Behavioral interview questions are some of the toughest you may be asked by a potential employer, but they don’t have to be. We’ve answered some of the trickiest behavioral interview questions to make sure you don’t get stumped!
1. What did you like best and least about your previous job?
GAME PLAN: This question exposes a lot about you. When answering what you liked least, keep it brief and don’t be negative. Take the opportunity to highlight the things you liked best that will most appeal to the hiring manager. Give concrete examples of how your previous job allowed you to demonstrate and practice positive behavioral competencies.
EXAMPLE: I really enjoyed leading my team and encouraging the group to work together towards achieving key initiatives for the organization. However, I am looking for a change that will give me greater responsibility and challenges.
2. Give me an example of a problem you faced on the job and tell me how you solved it.
GAME PLAN: Here’s your chance to show your critical thinking and problem solving skills. Aim to give an example of a problem you tackled that will be applicable to your new job. You can utilize a very simple formula: My situation was A and I took action B and the positive outcome was C. Then follow up with a question that will invite the hiring manager to agree with you.
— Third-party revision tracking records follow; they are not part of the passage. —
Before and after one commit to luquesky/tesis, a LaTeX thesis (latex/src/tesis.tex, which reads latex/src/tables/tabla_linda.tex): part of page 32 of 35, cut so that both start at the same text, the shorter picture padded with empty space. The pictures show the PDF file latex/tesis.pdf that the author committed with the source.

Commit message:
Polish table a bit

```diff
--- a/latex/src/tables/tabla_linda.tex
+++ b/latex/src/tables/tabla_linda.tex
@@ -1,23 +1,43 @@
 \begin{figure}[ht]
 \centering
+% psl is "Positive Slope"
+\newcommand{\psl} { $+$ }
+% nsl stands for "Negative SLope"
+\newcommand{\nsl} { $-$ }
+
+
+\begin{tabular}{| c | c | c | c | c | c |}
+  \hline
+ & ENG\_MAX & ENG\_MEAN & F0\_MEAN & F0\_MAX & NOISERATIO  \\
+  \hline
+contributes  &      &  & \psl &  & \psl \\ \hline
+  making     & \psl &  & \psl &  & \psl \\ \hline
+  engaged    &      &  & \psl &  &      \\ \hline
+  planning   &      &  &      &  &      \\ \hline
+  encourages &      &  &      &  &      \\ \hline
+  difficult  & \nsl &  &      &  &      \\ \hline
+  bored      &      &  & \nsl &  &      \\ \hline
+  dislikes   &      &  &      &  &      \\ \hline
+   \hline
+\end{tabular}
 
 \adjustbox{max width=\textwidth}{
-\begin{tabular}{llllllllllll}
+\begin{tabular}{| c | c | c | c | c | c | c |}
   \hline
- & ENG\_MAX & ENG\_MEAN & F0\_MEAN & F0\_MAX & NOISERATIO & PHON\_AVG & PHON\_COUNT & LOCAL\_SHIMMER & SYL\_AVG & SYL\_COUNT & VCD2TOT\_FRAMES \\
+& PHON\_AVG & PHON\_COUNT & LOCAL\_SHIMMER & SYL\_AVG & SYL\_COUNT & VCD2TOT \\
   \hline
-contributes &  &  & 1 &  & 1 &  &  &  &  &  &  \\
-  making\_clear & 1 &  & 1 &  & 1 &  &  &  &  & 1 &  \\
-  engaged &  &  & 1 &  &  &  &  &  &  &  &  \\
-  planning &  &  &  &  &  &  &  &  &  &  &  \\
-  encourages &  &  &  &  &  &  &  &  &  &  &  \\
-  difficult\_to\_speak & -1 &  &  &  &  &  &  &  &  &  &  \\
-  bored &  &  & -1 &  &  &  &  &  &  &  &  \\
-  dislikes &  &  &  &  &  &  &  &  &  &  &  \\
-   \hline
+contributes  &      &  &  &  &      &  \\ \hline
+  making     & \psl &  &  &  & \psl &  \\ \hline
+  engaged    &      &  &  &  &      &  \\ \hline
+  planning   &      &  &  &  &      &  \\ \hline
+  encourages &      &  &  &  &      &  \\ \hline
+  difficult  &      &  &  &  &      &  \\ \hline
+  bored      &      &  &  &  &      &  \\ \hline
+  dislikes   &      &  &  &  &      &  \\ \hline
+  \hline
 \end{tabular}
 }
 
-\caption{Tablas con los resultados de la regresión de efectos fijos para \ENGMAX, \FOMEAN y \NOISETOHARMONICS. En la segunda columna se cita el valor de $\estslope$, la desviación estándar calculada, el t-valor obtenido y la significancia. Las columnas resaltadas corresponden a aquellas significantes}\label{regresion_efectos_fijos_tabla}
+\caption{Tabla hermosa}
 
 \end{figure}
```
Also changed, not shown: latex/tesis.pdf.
EXAMPLE: I was working with a department that was slowing down the sales cycle. I brought the issue to the attention of my supervisor along with a list of solutions. My supervisor gave me the authorization to implement my suggestions. As a result, the sales cycle was shortened and we were able to increase our annual sales by 5% without incurring any additional costs. I believe this is the type of problem-solving experience you aim to bring to your team. Is that right?
3. Tell me about a time when you had to face a stressful situation.
GAMEPLAN: This question assesses your coping skills. Once again, exhibit positive behavioral competencies such as, conflict resolution, decision making and conceptual thinking. You can’t always control what happens to you, but you can control your response.
EXAMPLE: I was project managing the design and implementation of a new website. From the very beginning I had all the key players involved. Half way through the project the decision makers started to disagree about the goals and audience of the site, even though we had clearly documented each phase. People were starting to worry the project would fall apart. I stayed calm and immediately set up a strategy meeting with everyone involved, along with key sales people that could offer insight and a fresh perspective. We quickly got the project back up and running and in the end were able to meet our deadline.
Having a positive attitude and rehearsing some of these behavioral interview questions will really help you in your next interview. Remember, interviewers are looking for someone that is competent and confident.
Article contributed by April Jennings
Here’s a look at what HR mangers and recruiters look for in a behavioral interview: